==== Material shown ====
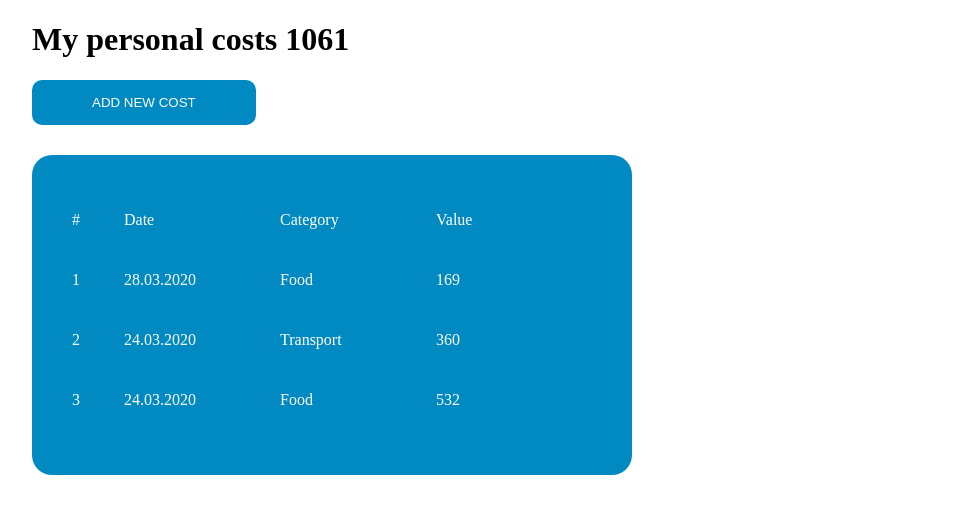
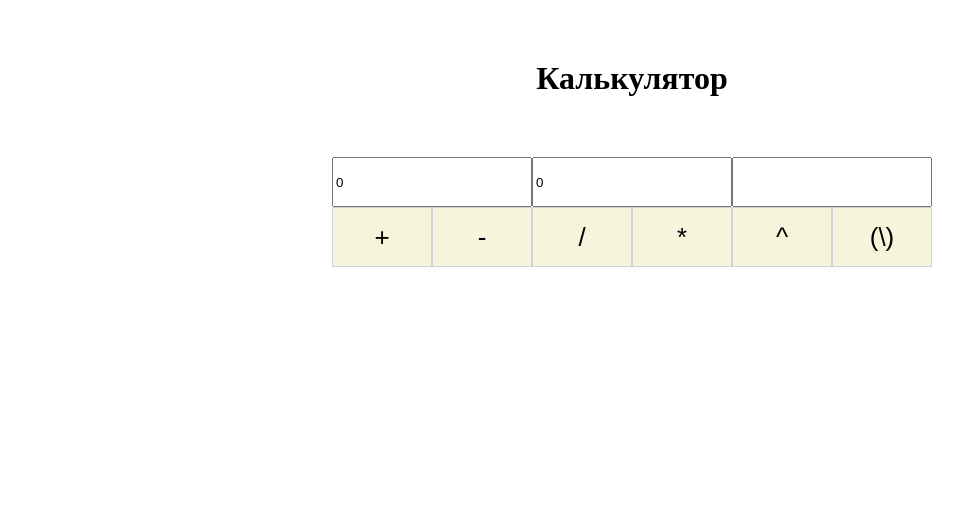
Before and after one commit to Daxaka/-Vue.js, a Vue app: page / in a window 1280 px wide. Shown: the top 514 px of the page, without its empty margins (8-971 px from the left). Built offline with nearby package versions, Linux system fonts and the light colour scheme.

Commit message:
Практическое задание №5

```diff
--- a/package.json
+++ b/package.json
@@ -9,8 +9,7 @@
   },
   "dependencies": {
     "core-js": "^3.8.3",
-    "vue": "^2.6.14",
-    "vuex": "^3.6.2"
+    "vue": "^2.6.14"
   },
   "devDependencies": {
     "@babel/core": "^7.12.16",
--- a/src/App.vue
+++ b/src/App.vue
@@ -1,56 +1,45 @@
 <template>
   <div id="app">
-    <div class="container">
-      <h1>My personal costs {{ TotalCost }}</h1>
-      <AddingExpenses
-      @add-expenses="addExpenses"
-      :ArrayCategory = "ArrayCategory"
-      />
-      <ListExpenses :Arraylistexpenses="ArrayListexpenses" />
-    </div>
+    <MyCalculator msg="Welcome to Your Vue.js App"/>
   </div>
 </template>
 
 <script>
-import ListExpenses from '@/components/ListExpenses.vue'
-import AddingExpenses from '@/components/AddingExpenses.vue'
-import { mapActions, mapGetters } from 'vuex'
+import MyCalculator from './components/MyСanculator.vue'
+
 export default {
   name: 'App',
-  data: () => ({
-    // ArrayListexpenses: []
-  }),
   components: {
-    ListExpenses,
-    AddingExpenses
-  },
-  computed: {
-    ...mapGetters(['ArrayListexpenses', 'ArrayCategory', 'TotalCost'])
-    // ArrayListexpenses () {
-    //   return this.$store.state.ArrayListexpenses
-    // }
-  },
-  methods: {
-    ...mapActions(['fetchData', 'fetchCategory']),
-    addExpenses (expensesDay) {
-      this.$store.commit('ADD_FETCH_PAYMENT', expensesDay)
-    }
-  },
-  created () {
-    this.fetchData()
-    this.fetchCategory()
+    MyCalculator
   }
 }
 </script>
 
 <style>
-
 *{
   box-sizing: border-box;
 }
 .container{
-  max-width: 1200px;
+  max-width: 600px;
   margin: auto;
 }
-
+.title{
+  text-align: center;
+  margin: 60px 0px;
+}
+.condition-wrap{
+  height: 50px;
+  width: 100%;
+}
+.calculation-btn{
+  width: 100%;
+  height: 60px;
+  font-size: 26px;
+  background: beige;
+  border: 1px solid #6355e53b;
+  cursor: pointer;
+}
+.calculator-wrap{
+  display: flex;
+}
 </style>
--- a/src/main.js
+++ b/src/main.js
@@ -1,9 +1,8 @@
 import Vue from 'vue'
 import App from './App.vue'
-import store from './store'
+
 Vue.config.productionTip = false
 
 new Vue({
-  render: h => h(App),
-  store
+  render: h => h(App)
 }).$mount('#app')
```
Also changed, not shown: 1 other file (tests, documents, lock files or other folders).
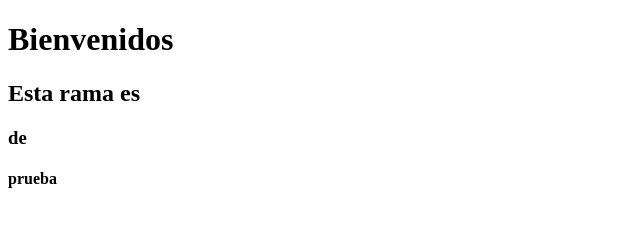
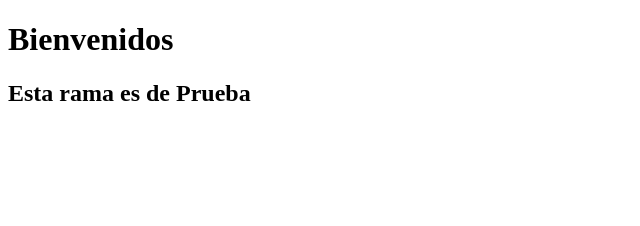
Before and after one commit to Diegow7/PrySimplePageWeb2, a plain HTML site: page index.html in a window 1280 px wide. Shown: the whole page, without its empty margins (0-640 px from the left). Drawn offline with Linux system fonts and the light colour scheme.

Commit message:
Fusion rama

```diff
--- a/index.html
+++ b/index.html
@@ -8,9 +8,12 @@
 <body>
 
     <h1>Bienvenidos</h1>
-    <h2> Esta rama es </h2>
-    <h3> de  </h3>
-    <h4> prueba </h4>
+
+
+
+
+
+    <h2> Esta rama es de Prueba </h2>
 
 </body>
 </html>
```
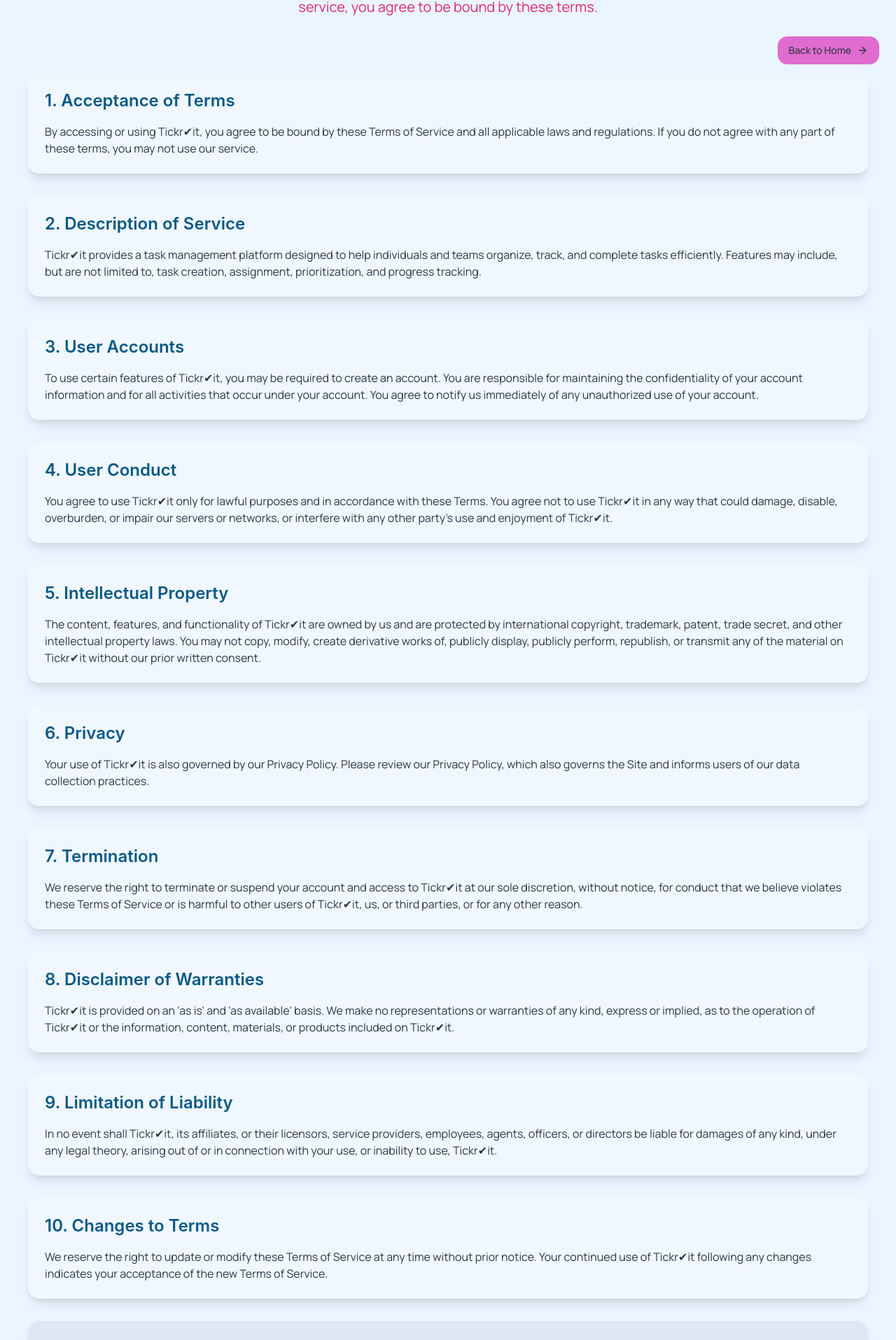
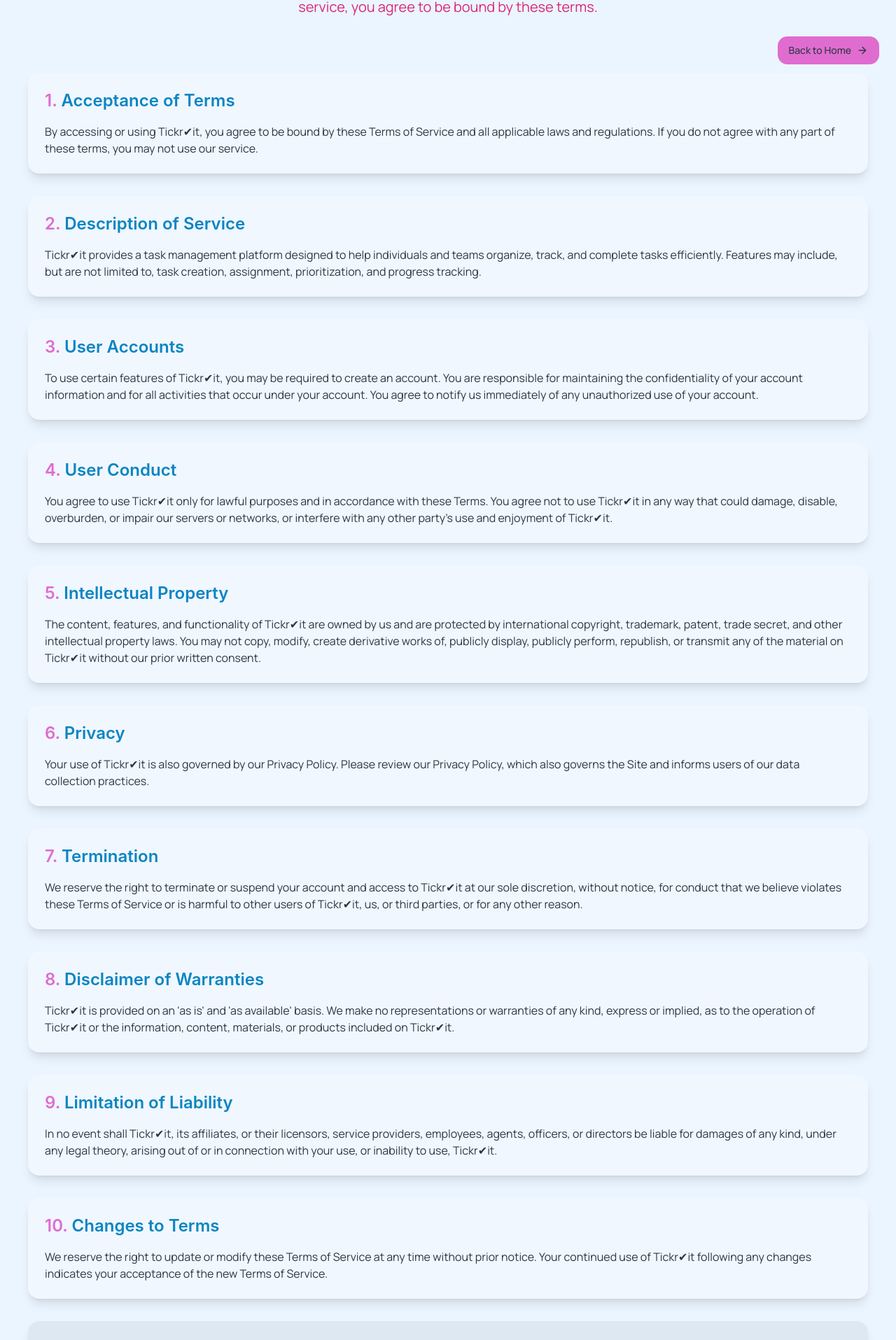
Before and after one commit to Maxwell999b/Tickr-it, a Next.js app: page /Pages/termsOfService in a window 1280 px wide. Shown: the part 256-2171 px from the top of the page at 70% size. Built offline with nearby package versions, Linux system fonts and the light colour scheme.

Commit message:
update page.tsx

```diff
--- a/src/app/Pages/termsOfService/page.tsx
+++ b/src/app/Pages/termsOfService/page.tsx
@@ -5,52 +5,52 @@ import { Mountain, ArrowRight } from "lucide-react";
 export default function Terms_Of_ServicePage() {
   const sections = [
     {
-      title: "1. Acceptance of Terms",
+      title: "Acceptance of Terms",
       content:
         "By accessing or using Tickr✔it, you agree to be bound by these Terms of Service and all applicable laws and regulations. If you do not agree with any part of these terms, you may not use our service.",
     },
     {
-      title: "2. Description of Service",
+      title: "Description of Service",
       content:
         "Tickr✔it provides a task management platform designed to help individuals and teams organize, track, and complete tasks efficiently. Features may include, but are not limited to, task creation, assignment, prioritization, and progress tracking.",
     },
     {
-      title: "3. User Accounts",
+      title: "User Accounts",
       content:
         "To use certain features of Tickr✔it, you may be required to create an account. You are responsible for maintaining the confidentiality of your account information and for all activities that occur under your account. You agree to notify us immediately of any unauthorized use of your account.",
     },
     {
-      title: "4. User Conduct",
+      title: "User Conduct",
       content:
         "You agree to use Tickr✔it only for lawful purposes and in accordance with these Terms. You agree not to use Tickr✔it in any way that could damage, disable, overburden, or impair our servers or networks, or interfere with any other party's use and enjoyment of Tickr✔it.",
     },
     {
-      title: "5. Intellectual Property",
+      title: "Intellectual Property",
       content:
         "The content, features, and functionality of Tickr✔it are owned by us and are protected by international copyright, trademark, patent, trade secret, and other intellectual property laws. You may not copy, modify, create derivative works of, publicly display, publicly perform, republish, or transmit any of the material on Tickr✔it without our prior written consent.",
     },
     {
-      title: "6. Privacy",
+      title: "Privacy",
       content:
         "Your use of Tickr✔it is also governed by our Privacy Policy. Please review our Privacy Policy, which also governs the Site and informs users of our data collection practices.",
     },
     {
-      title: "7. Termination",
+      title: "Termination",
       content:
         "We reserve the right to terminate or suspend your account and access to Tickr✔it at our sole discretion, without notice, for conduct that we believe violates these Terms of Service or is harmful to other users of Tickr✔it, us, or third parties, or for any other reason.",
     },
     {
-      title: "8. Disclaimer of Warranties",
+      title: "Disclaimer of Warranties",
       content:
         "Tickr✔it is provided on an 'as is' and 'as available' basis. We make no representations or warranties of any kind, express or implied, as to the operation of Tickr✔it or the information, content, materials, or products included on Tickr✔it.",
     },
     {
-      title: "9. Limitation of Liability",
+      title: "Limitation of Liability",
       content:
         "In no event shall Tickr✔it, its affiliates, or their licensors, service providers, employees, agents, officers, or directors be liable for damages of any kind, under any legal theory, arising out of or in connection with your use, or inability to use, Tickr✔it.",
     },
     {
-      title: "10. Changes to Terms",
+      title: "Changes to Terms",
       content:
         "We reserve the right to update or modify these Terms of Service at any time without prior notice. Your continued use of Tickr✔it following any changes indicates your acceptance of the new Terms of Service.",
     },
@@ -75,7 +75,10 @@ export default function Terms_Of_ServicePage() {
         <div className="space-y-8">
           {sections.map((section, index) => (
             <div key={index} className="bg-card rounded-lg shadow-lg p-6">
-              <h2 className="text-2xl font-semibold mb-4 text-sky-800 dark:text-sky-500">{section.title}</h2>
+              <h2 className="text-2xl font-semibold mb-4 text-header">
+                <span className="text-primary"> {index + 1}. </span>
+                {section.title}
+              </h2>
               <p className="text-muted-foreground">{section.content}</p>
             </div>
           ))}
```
====
▸ Task directions:
Find and copy every line in the entries above where the string "import" occurs.

▸ Solution:
-import ListExpenses from '@/components/ListExpenses.vue'
-import AddingExpenses from '@/components/AddingExpenses.vue'
-import { mapActions, mapGetters } from 'vuex'
+import MyCalculator from './components/MyСanculator.vue'
 import Vue from 'vue'
 import App from './App.vue'
-import store from './store'
@@ -5,52 +5,52 @@ import { Mountain, ArrowRight } from "lucide-react";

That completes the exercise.